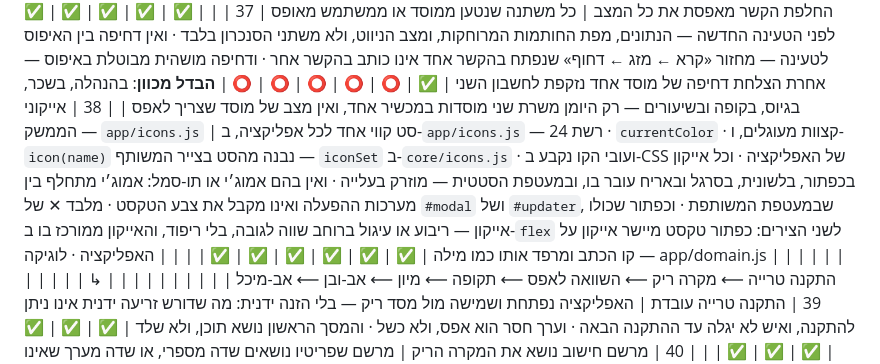
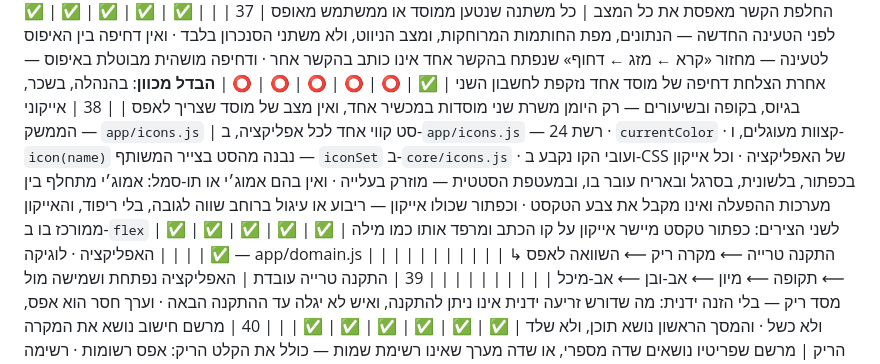
Before and after one commit to ygtotlrl-lab/shiurim, a Markdown page: TABLE.md, the part around the change. Drawn GitHub-style.

Commit message:
טבלה 38: בלי היתר ל-✕ כתו — גם במעטפת ובליבה, אייקון מהסט
Co-Authored-By: Claude Opus 5.5 <noreply@anthropic.com>
Claude-Session: https://claude.ai/code/session_014pm7ydNFe3GEkkMPhCsZxv

```diff
--- a/TABLE.md
+++ b/TABLE.md
@@ -65,7 +65,7 @@
 | 35 | שלד המודולים — `app/` | רשימה סגורה, זהה בכל אפליקציה: `constants.js` — טבלאות · `PUSH_TABLES` · מחרוזות · קבועים · `state.js` — מצב שמודולים שונים כותבים, ו-`shell` · `domain.js` — לוגיקה ששני מסכים קוראים, ומעל 50KB — `domain.<נושא>.js` · `screens/<id>.js` — מסך בשם מזהה הניווט, וגדול — `<id>.<חלק>.js` · `main.js` — החיווט · מפת הפעולות · הניווט · העלייה · `icons.js` — האייקונים · `style.css` — העיצוב · כל קובץ עד 50KB | ✅ | ✅ | ✅ | ✅ | ✅ | ✅ |  |
 | 36 | כיוון התלות — `app/` | כל קובץ מייבא רק ממה שמתחתיו: `constants` ו-`icons` ⟵ `state` ⟵ `domain` ⟵ `screens` ⟵ `main` — מודול נקרא ונבדק בלי לגרור את האפליקציה · ואין ייבוא כלפי מעלה, ואין מעגל · ואין ייבוא בין מסכים, מלבד חלק ⟵ בסיס המסך, וחלק תחום ⟵ `domain.js` · ומה שמסך צריך מ-`main` — רינדור · ניווט · חיווי — עובר ב-`shell` שב-`state.js`, ו-`main` רושם בו בעלייה · וקבוע ששני קבצים קוראים — ב-`constants` | ✅ | ✅ | ✅ | ✅ | ✅ | ✅ |  |
 | 37 | החלפת הקשר מאפסת את כל המצב | כל משתנה שנטען ממוסד או ממשתמש מאופס לפני הטעינה החדשה — הנתונים, מפת החותמות המרוחקות, ומצב הניווט, ולא משתני הסנכרון בלבד · ואין דחיפה בין האיפוס לטעינה — מחזור «קרא ← מזג ← דחוף» שנפתח בהקשר אחד אינו כותב בהקשר אחר · ודחיפה מושהית מבוטלת באיפוס — אחרת הצלחת דחיפה של מוסד אחד נזקפת לחשבון השני | ✅ | ⭕ | ⭕ | ⭕ | ⭕ | ⭕ | **הבדל מכוון**: בהנהלה, בשכר, בגיוס, בקופה ובשיעורים — רק היומן משרת שני מוסדות במכשיר אחד, ואין מצב של מוסד שצריך לאפס |
-| 38 | אייקוני הממשק — `app/icons.js` | סט קווי אחד לכל אפליקציה, ב-`app/icons.js` — רשת 24 · `currentColor` · קצוות מעוגלים, ו-`icon(name)` נבנה מהסט בצייר המשותף — `iconSet` ב-`core/icons.js` · ועובי הקו נקבע ב-CSS של האפליקציה · וכל אייקון בכפתור, בלשונית, בסרגל ובאריח עובר בו, ובמעטפת הסטטית — מוזרק בעלייה · ואין בהם אמוג׳י או תו-סמל: אמוג׳י מתחלף בין מערכות ההפעלה ואינו מקבל את צבע הטקסט · מלבד ✕ של `#modal` ושל `#updater`, שבמעטפת המשותפת · וכפתור שכולו אייקון — ריבוע או עיגול ברוחב שווה לגובה, בלי ריפוד, והאייקון ממורכז בו ב-`flex` לשני הצירים: כפתור טקסט מיישר אייקון על קו הכתב ומרפד אותו כמו מילה | ✅ | ✅ | ✅ | ✅ | ✅ | ✅ |  |
+| 38 | אייקוני הממשק — `app/icons.js` | סט קווי אחד לכל אפליקציה, ב-`app/icons.js` — רשת 24 · `currentColor` · קצוות מעוגלים, ו-`icon(name)` נבנה מהסט בצייר המשותף — `iconSet` ב-`core/icons.js` · ועובי הקו נקבע ב-CSS של האפליקציה · וכל אייקון בכפתור, בלשונית, בסרגל ובאריח עובר בו, ובמעטפת הסטטית — מוזרק בעלייה · ואין בהם אמוג׳י או תו-סמל: אמוג׳י מתחלף בין מערכות ההפעלה ואינו מקבל את צבע הטקסט · וכפתור שכולו אייקון — ריבוע או עיגול ברוחב שווה לגובה, בלי ריפוד, והאייקון ממורכז בו ב-`flex` לשני הצירים: כפתור טקסט מיישר אייקון על קו הכתב ומרפד אותו כמו מילה | ✅ | ✅ | ✅ | ✅ | ✅ | ✅ |  |
 | | האפליקציה · לוגיקה — app/domain.js | | | | | | | | |
 | | ↳ התקנה טרייה ⟵ מקרה ריק ⟵ השוואה לאפס ⟵ תקופה ⟵ מיון ⟵ אב-ובן ⟵ אב-מיכל | | | | | | | | |
 | 39 | התקנה טרייה עובדת | האפליקציה נפתחת ושמישה מול מסד ריק — בלי הזנה ידנית: מה שדורש זריעה ידנית אינו ניתן להתקנה, ואיש לא יגלה עד ההתקנה הבאה · וערך חסר הוא אפס, ולא כשל · והמסך הראשון נושא תוכן, ולא שלד | ✅ | ✅ | ✅ | ✅ | ✅ | ✅ |  |
```
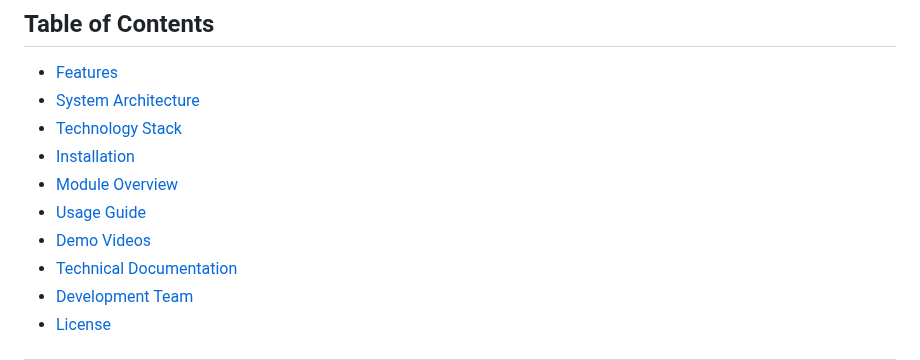
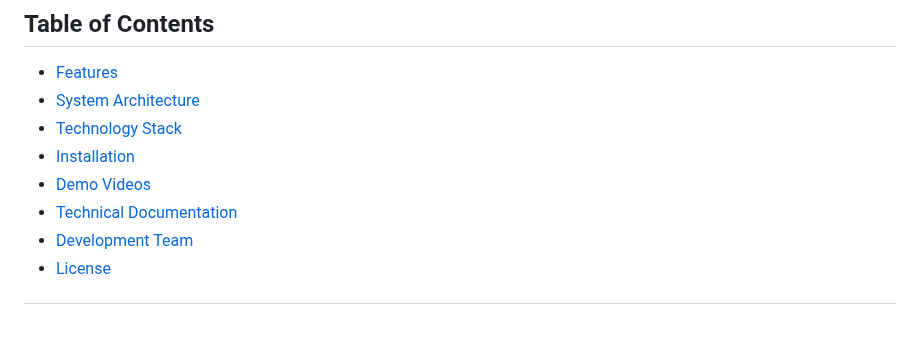
Before and after one commit to youssefabdelrauf/Morphing-app, a Markdown page: README.md, the part around one of its changes. Drawn GitHub-style; blank space fills up the shorter version.

```diff
--- a/README.md
+++ b/README.md
@@ -16,9 +16,7 @@ This mobile application provides real-time face morphing capabilities through th
 - [System Architecture](#system-architecture)
 - [Technology Stack](#technology-stack)
 - [Installation](#installation)
-- [Module Overview](#-module-overview)
-- [Usage Guide](#-usage-guide)
-- [Demo Videos](#-demo-videos)
+- [Demo Videos](#demo-videos)
 - [Technical Documentation](#-technical-documentation)
 - [Development Team](#-development-team)
 - [License](#-license)
```
Also changed, not shown: other parts of README.md (+3 -0 lines).
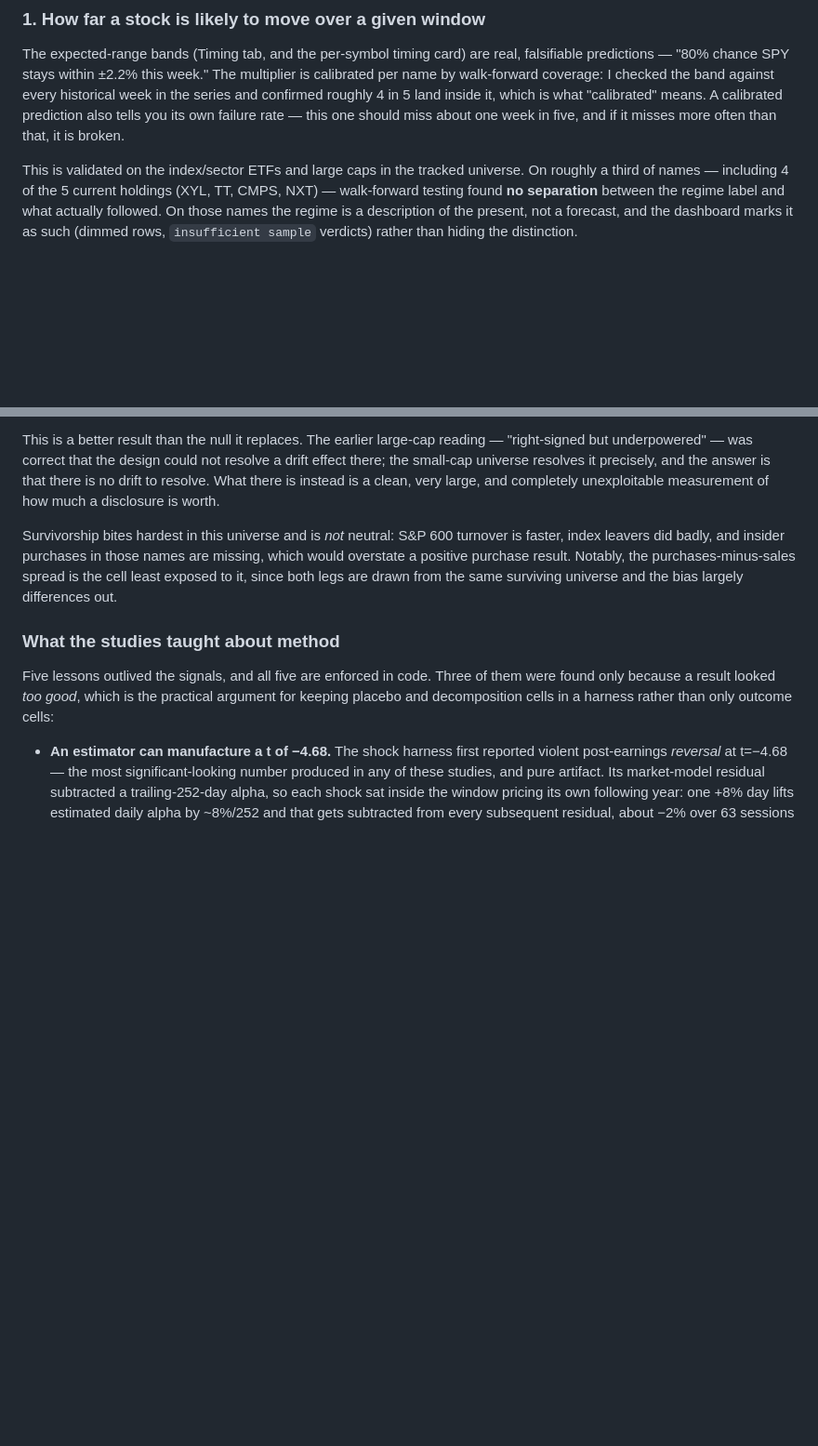
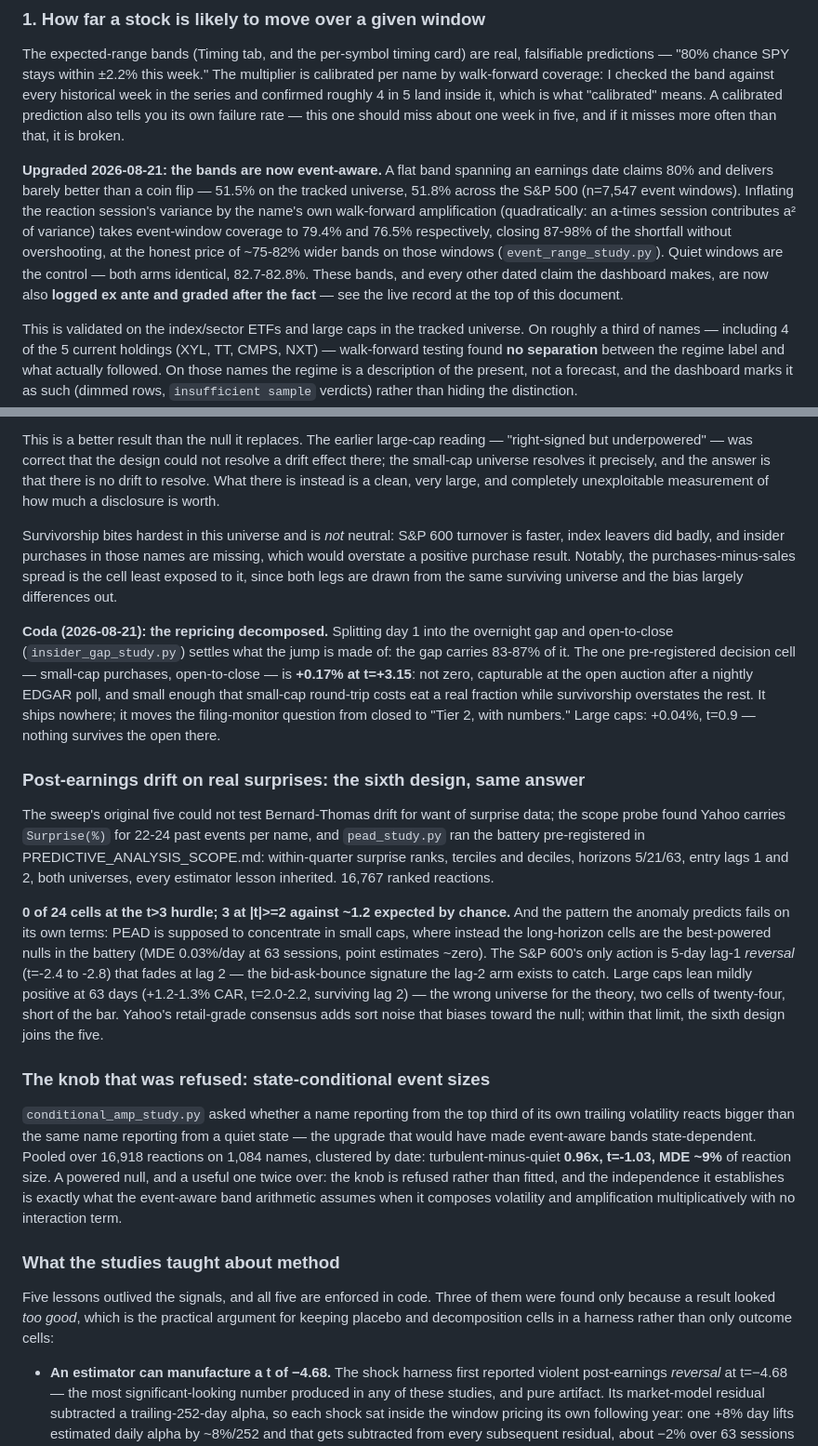
Before and after one commit to dtomkatsu/Market-Desk, a Markdown page: PREDICTIONS.md, 2 parts joined by grey strips. Shown at 93% size. Rendered like a GitHub page; blank space fills up the shorter version.

```diff
--- a/PREDICTIONS.md
+++ b/PREDICTIONS.md
@@ -30,6 +30,19 @@ roughly 4 in 5 land inside it, which is what "calibrated" means. A
 calibrated prediction also tells you its own failure rate — this one should
 miss about one week in five, and if it misses more often than that, it is
 broken.
+
+**Upgraded 2026-08-21: the bands are now event-aware.** A flat band
+spanning an earnings date claims 80% and delivers barely better than a coin
+flip — 51.5% on the tracked universe, 51.8% across the S&P 500 (n=7,547
+event windows). Inflating the reaction session's variance by the name's own
+walk-forward amplification (quadratically: an a-times session contributes
+a² of variance) takes event-window coverage to 79.4% and 76.5%
+respectively, closing 87-98% of the shortfall without overshooting, at the
+honest price of ~75-82% wider bands on those windows
+(`event_range_study.py`). Quiet windows are the control — both arms
+identical, 82.7-82.8%. These bands, and every other dated claim the
+dashboard makes, are now also **logged ex ante and graded after the fact**
+— see the live record at the top of this document.
 
 This is validated on the index/sector ETFs and large caps in the tracked
 universe. On roughly a third of names — including 4 of the 5 current
@@ -315,6 +330,49 @@ Notably, the purchases-minus-sales spread is the cell least exposed to it,
 since both legs are drawn from the same surviving universe and the bias
 largely differences out.
 
+**Coda (2026-08-21): the repricing decomposed.** Splitting day 1 into the
+overnight gap and open-to-close (`insider_gap_study.py`) settles what the
+jump is made of: the gap carries 83-87% of it. The one pre-registered
+decision cell — small-cap purchases, open-to-close — is **+0.17% at
+t=+3.15**: not zero, capturable at the open auction after a nightly EDGAR
+poll, and small enough that small-cap round-trip costs eat a real fraction
+while survivorship overstates the rest. It ships nowhere; it moves the
+filing-monitor question from closed to "Tier 2, with numbers." Large caps:
++0.04%, t=0.9 — nothing survives the open there.
+
+### Post-earnings drift on real surprises: the sixth design, same answer
+
+The sweep's original five could not test Bernard-Thomas drift for want of
+surprise data; the scope probe found Yahoo carries `Surprise(%)` for 22-24
+past events per name, and `pead_study.py` ran the battery pre-registered
+in PREDICTIVE_ANALYSIS_SCOPE.md: within-quarter surprise ranks, terciles
+and deciles, horizons 5/21/63, entry lags 1 and 2, both universes, every
+estimator lesson inherited. 16,767 ranked reactions.
+
+**0 of 24 cells at the t>3 hurdle; 3 at |t|>=2 against ~1.2 expected by
+chance.** And the pattern the anomaly predicts fails on its own terms:
+PEAD is supposed to concentrate in small caps, where instead the
+long-horizon cells are the best-powered nulls in the battery (MDE
+0.03%/day at 63 sessions, point estimates ~zero). The S&P 600's only
+action is 5-day lag-1 *reversal* (t=-2.4 to -2.8) that fades at lag 2 —
+the bid-ask-bounce signature the lag-2 arm exists to catch. Large caps
+lean mildly positive at 63 days (+1.2-1.3% CAR, t=2.0-2.2, surviving lag
+2) — the wrong universe for the theory, two cells of twenty-four, short
+of the bar. Yahoo's retail-grade consensus adds sort noise that biases
+toward the null; within that limit, the sixth design joins the five.
+
+### The knob that was refused: state-conditional event sizes
+
+`conditional_amp_study.py` asked whether a name reporting from the top
+third of its own trailing volatility reacts bigger than the same name
+reporting from a quiet state — the upgrade that would have made
+event-aware bands state-dependent. Pooled over 16,918 reactions on 1,084
+names, clustered by date: turbulent-minus-quiet **0.96x, t=-1.03, MDE
+~9%** of reaction size. A powered null, and a useful one twice over: the
+knob is refused rather than fitted, and the independence it establishes is
+exactly what the event-aware band arithmetic assumes when it composes
+volatility and amplification multiplicatively with no interaction term.
+
 ### What the studies taught about method
 
 Five lessons outlived the signals, and all five are enforced in code.
```
Also changed, not shown: other parts of PREDICTIONS.md (+7 -5 lines), PREDICTIVE_ANALYSIS_SCOPE.md (+36 -7 lines).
____
→ TASK PROMPT:
Only the lines from the first line of the data above through the line with "Co-Authored-By: Claude Opus" should appear in the answer, retyped exactly, with every picture left out.

→ ANSWER TO THIS TASK:
Before and after one commit to ygtotlrl-lab/shiurim, a Markdown page: TABLE.md, the part around the change. Drawn GitHub-style.

Commit message:
טבלה 38: בלי היתר ל-✕ כתו — גם במעטפת ובליבה, אייקון מהסט
Co-Authored-By: Claude Opus 5.5 <noreply@anthropic.com>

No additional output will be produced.